**TASK:** Note each line of the entries that includes "content". Then copy those lines.

[Edit tracking data]
------------------------

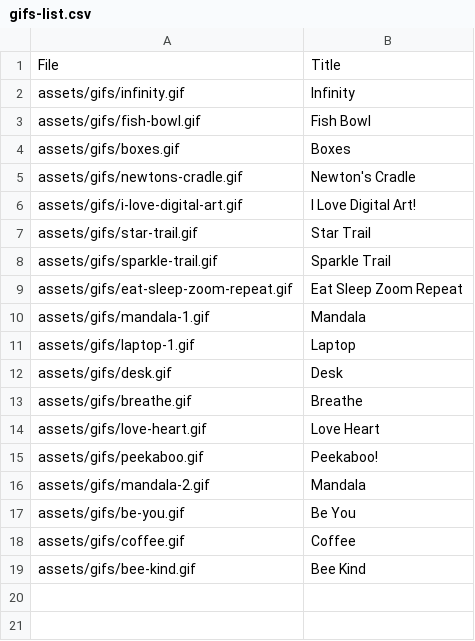
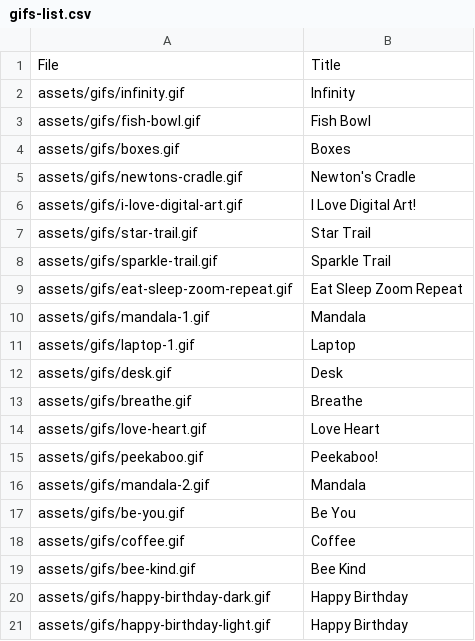
Before and after one commit to Motivesoft/condaluna, a CSV file: assets/scripts/gifs-list.csv, drawn as a sheet; the diff names each change by its address in the sheet, - before the commit and + after, or states it on an @@ line.

Commit message:
Happy birthday gifs

```diff
--- a/assets/scripts/gifs-list.csv
+++ b/assets/scripts/gifs-list.csv
+row 20: assets/gifs/happy-birthday-dark.gif | Happy Birthday
+row 21: assets/gifs/happy-birthday-light.gif | Happy Birthday
```
Also changed, not shown: 4 other files.
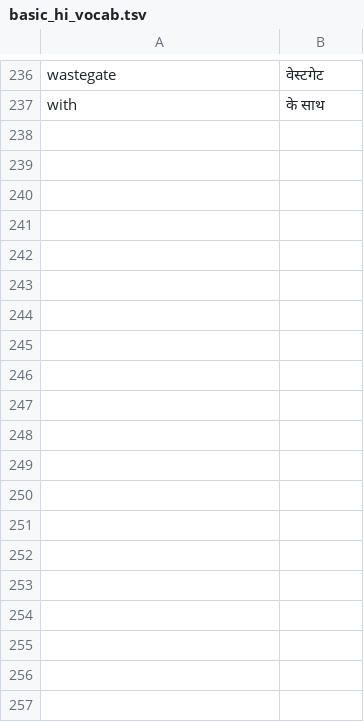
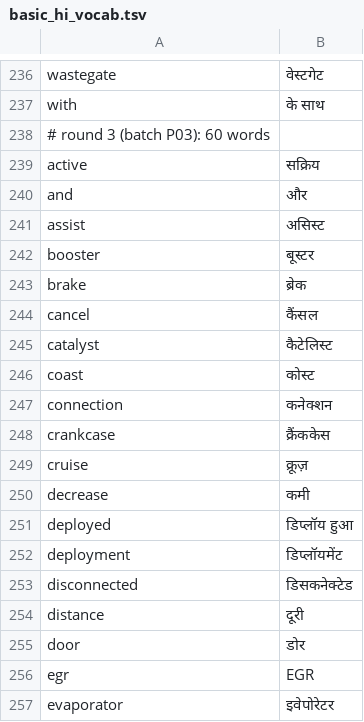
Before and after one commit to hari243565/danlite_elm, a TSV file: data/content/basic_hi_vocab.tsv, drawn as a sheet; only a part is shown, gaps mark what is left out; the diff covers the shown part only; the diff names each change by its address in the sheet, - before the commit and + after, or states it on an @@ line.

```diff
--- a/data/content/basic_hi_vocab.tsv
+++ b/data/content/basic_hi_vocab.tsv
+row 238: # round 3 (batch P03): 60 words
+row 239: active | सक्रिय
+row 240: and | और
+row 241: assist | असिस्ट
+row 242: booster | बूस्टर
+row 243: brake | ब्रेक
+row 244: cancel | कैंसल
+row 245: catalyst | कैटेलिस्ट
+row 246: coast | कोस्ट
+row 247: connection | कनेक्शन
+row 248: crankcase | क्रैंककेस
+row 249: cruise | क्रूज़
+row 250: decrease | कमी
+row 251: deployed | डिप्लॉय हुआ
+row 252: deployment | डिप्लॉयमेंट
+row 253: disconnected | डिसकनेक्टेड
+row 254: distance | दूरी
+row 255: door | डोर
+row 256: egr | EGR
+row 257: evaporator | इवेपोरेटर
```
Also changed, not shown: 41 added rows elsewhere in this file, 4 other files.
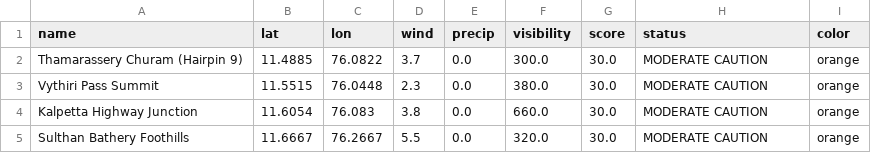
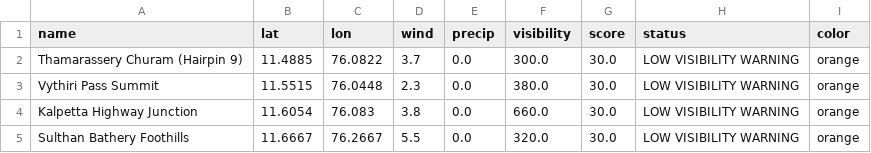
Before and after one commit to hridhikrishna/Supply-Chain-Environmental-Friction, a CSV file: logistics_friction_log.csv, drawn as a sheet.

```diff
--- a/logistics_friction_log.csv
+++ b/logistics_friction_log.csv
@@ -1,5 +1,5 @@
 name,lat,lon,wind,precip,visibility,score,status,color
-Thamarassery Churam (Hairpin 9),11.4885,76.0822,3.7,0.0,300.0,30.0,MODERATE CAUTION,orange
-Vythiri Pass Summit,11.5515,76.0448,2.3,0.0,380.0,30.0,MODERATE CAUTION,orange
-Kalpetta Highway Junction,11.6054,76.083,3.8,0.0,660.0,30.0,MODERATE CAUTION,orange
-Sulthan Bathery Foothills,11.6667,76.2667,5.5,0.0,320.0,30.0,MODERATE CAUTION,orange
+Thamarassery Churam (Hairpin 9),11.4885,76.0822,3.7,0.0,300.0,30.0,LOW VISIBILITY WARNING,orange
+Vythiri Pass Summit,11.5515,76.0448,2.3,0.0,380.0,30.0,LOW VISIBILITY WARNING,orange
+Kalpetta Highway Junction,11.6054,76.083,3.8,0.0,660.0,30.0,LOW VISIBILITY WARNING,orange
+Sulthan Bathery Foothills,11.6667,76.2667,5.5,0.0,320.0,30.0,LOW VISIBILITY WARNING,orange
```
Also changed, not shown: 1 other file.
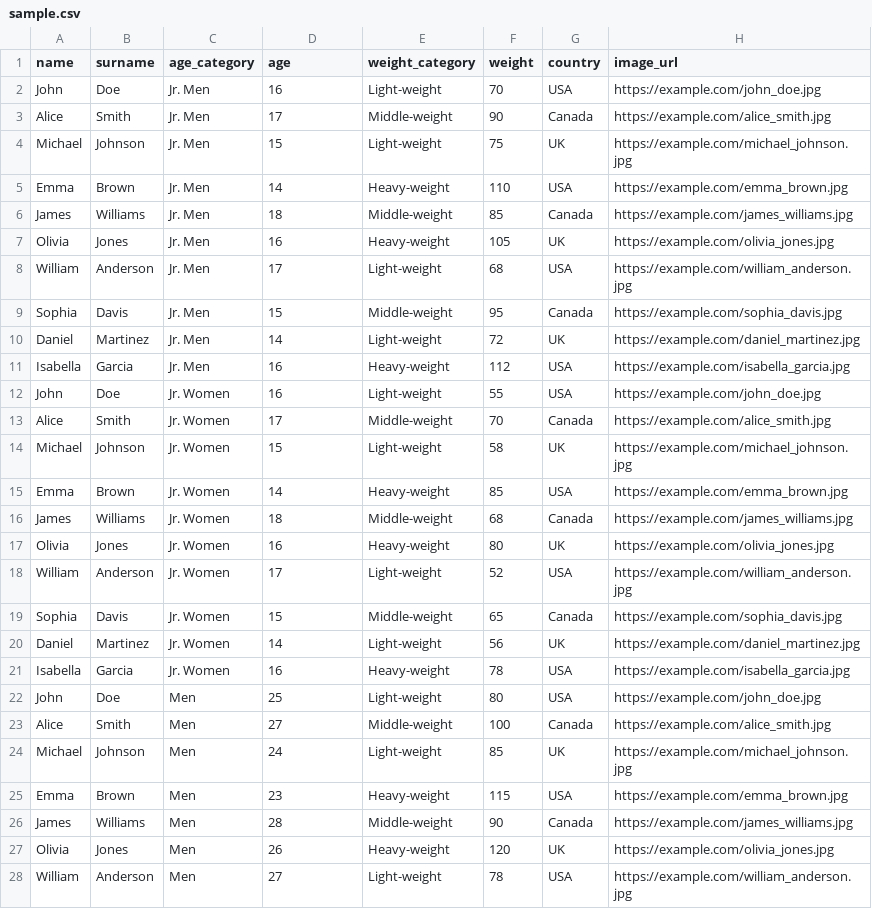
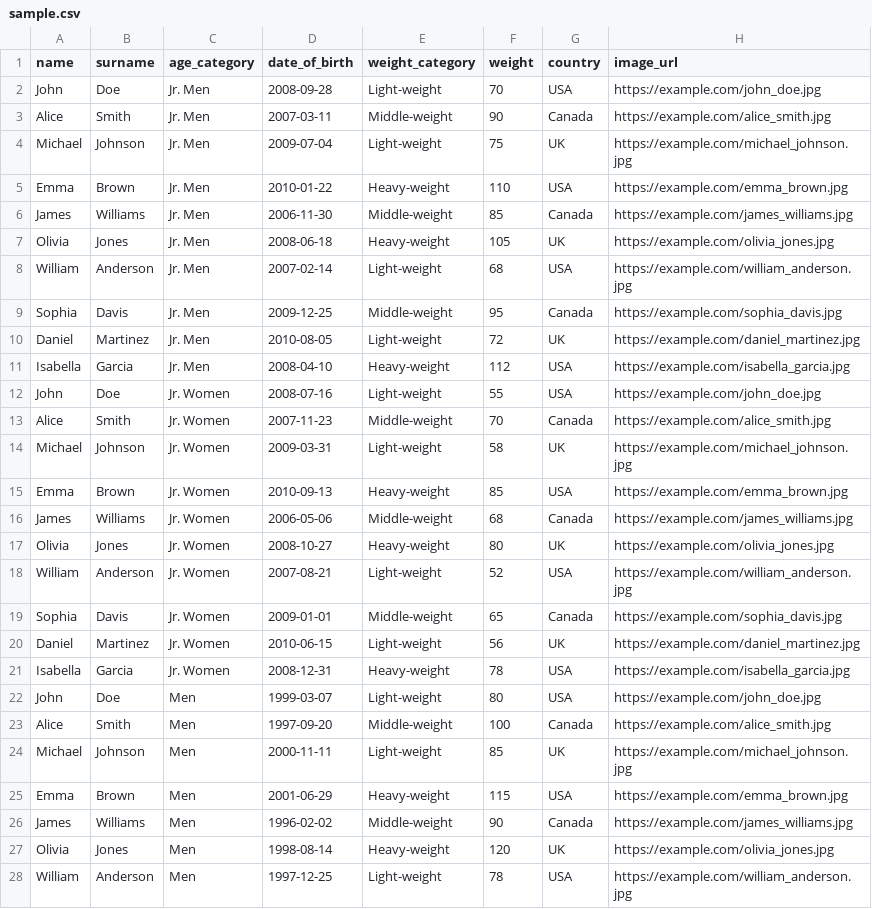
Before and after one commit to SUMIO1/SUMIO, a CSV file: src/resources/sample.csv, drawn as a sheet; only a part is shown; the diff covers the shown part only.

Commit message:
Change csv data from age to date of birth"

```diff
--- a/src/resources/sample.csv
+++ b/src/resources/sample.csv
@@ -1,28 +1,28 @@
-name,surname,age_category,age,weight_category,weight,country,image_url
-John,Doe,Jr. Men,16,Light-weight,70,USA,https://example.com/john_doe.jpg
-Alice,Smith,Jr. Men,17,Middle-weight,90,Canada,https://example.com/alice_smith.jpg
-Michael,Johnson,Jr. Men,15,Light-weight,75,UK,https://example.com/michael_johnson.jpg
-Emma,Brown,Jr. Men,14,Heavy-weight,110,USA,https://example.com/emma_brown.jpg
-James,Williams,Jr. Men,18,Middle-weight,85,Canada,https://example.com/james_williams.jpg
-Olivia,Jones,Jr. Men,16,Heavy-weight,105,UK,https://example.com/olivia_jones.jpg
-William,Anderson,Jr. Men,17,Light-weight,68,USA,https://example.com/william_anderson.jpg
-Sophia,Davis,Jr. Men,15,Middle-weight,95,Canada,https://example.com/sophia_davis.jpg
-Daniel,Martinez,Jr. Men,14,Light-weight,72,UK,https://example.com/daniel_martinez.jpg
-Isabella,Garcia,Jr. Men,16,Heavy-weight,112,USA,https://example.com/isabella_garcia.jpg
-John,Doe,Jr. Women,16,Light-weight,55,USA,https://example.com/john_doe.jpg
-Alice,Smith,Jr. Women,17,Middle-weight,70,Canada,https://example.com/alice_smith.jpg
-Michael,Johnson,Jr. Women,15,Light-weight,58,UK,https://example.com/michael_johnson.jpg
-Emma,Brown,Jr. Women,14,Heavy-weight,85,USA,https://example.com/emma_brown.jpg
-James,Williams,Jr. Women,18,Middle-weight,68,Canada,https://example.com/james_williams.jpg
-Olivia,Jones,Jr. Women,16,Heavy-weight,80,UK,https://example.com/olivia_jones.jpg
-William,Anderson,Jr. Women,17,Light-weight,52,USA,https://example.com/william_anderson.jpg
-Sophia,Davis,Jr. Women,15,Middle-weight,65,Canada,https://example.com/sophia_davis.jpg
-Daniel,Martinez,Jr. Women,14,Light-weight,56,UK,https://example.com/daniel_martinez.jpg
-Isabella,Garcia,Jr. Women,16,Heavy-weight,78,USA,https://example.com/isabella_garcia.jpg
-John,Doe,Men,25,Light-weight,80,USA,https://example.com/john_doe.jpg
-Alice,Smith,Men,27,Middle-weight,100,Canada,https://example.com/alice_smith.jpg
-Michael,Johnson,Men,24,Light-weight,85,UK,https://example.com/michael_johnson.jpg
-Emma,Brown,Men,23,Heavy-weight,115,USA,https://example.com/emma_brown.jpg
-James,Williams,Men,28,Middle-weight,90,Canada,https://example.com/james_williams.jpg
-Olivia,Jones,Men,26,Heavy-weight,120,UK,https://example.com/olivia_jones.jpg
-William,Anderson,Men,27,Light-weight,78,USA,https://example.com/william_anderson.jpg
+name,surname,age_category,date_of_birth,weight_category,weight,country,image_url
+John,Doe,Jr. Men,2008-09-28,Light-weight,70,USA,https://example.com/john_doe.jpg
+Alice,Smith,Jr. Men,2007-03-11,Middle-weight,90,Canada,https://example.com/alice_smith.jpg
+Michael,Johnson,Jr. Men,2009-07-04,Light-weight,75,UK,https://example.com/michael_johnson.jpg
+Emma,Brown,Jr. Men,2010-01-22,Heavy-weight,110,USA,https://example.com/emma_brown.jpg
+James,Williams,Jr. Men,2006-11-30,Middle-weight,85,Canada,https://example.com/james_williams.jpg
+Olivia,Jones,Jr. Men,2008-06-18,Heavy-weight,105,UK,https://example.com/olivia_jones.jpg
+William,Anderson,Jr. Men,2007-02-14,Light-weight,68,USA,https://example.com/william_anderson.jpg
+Sophia,Davis,Jr. Men,2009-12-25,Middle-weight,95,Canada,https://example.com/sophia_davis.jpg
+Daniel,Martinez,Jr. Men,2010-08-05,Light-weight,72,UK,https://example.com/daniel_martinez.jpg
+Isabella,Garcia,Jr. Men,2008-04-10,Heavy-weight,112,USA,https://example.com/isabella_garcia.jpg
+John,Doe,Jr. Women,2008-07-16,Light-weight,55,USA,https://example.com/john_doe.jpg
+Alice,Smith,Jr. Women,2007-11-23,Middle-weight,70,Canada,https://example.com/alice_smith.jpg
+Michael,Johnson,Jr. Women,2009-03-31,Light-weight,58,UK,https://example.com/michael_johnson.jpg
+Emma,Brown,Jr. Women,2010-09-13,Heavy-weight,85,USA,https://example.com/emma_brown.jpg
+James,Williams,Jr. Women,2006-05-06,Middle-weight,68,Canada,https://example.com/james_williams.jpg
+Olivia,Jones,Jr. Women,2008-10-27,Heavy-weight,80,UK,https://example.com/olivia_jones.jpg
+William,Anderson,Jr. Women,2007-08-21,Light-weight,52,USA,https://example.com/william_anderson.jpg
+Sophia,Davis,Jr. Women,2009-01-01,Middle-weight,65,Canada,https://example.com/sophia_davis.jpg
+Daniel,Martinez,Jr. Women,2010-06-15,Light-weight,56,UK,https://example.com/daniel_martinez.jpg
+Isabella,Garcia,Jr. Women,2008-12-31,Heavy-weight,78,USA,https://example.com/isabella_garcia.jpg
+John,Doe,Men,1999-03-07,Light-weight,80,USA,https://example.com/john_doe.jpg
+Alice,Smith,Men,1997-09-20,Middle-weight,100,Canada,https://example.com/alice_smith.jpg
+Michael,Johnson,Men,2000-11-11,Light-weight,85,UK,https://example.com/michael_johnson.jpg
+Emma,Brown,Men,2001-06-29,Heavy-weight,115,USA,https://example.com/emma_brown.jpg
+James,Williams,Men,1996-02-02,Middle-weight,90,Canada,https://example.com/james_williams.jpg
+Olivia,Jones,Men,1998-08-14,Heavy-weight,120,UK,https://example.com/olivia_jones.jpg
+William,Anderson,Men,1997-12-25,Light-weight,78,USA,https://example.com/william_anderson.jpg
```
Also changed, not shown: 13 edited cells elsewhere in this file.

------------------------

**EXERCISE ANSWER:**
Before and after one commit to hari243565/danlite_elm, a TSV file: data/content/basic_hi_vocab.tsv, drawn as a sheet; only a part is shown, gaps mark what is left out; the diff covers the shown part only; the diff names each change by its address in the sheet, - before the commit and + after, or states it on an @@ line.
--- a/data/content/basic_hi_vocab.tsv
+++ b/data/content/basic_hi_vocab.tsv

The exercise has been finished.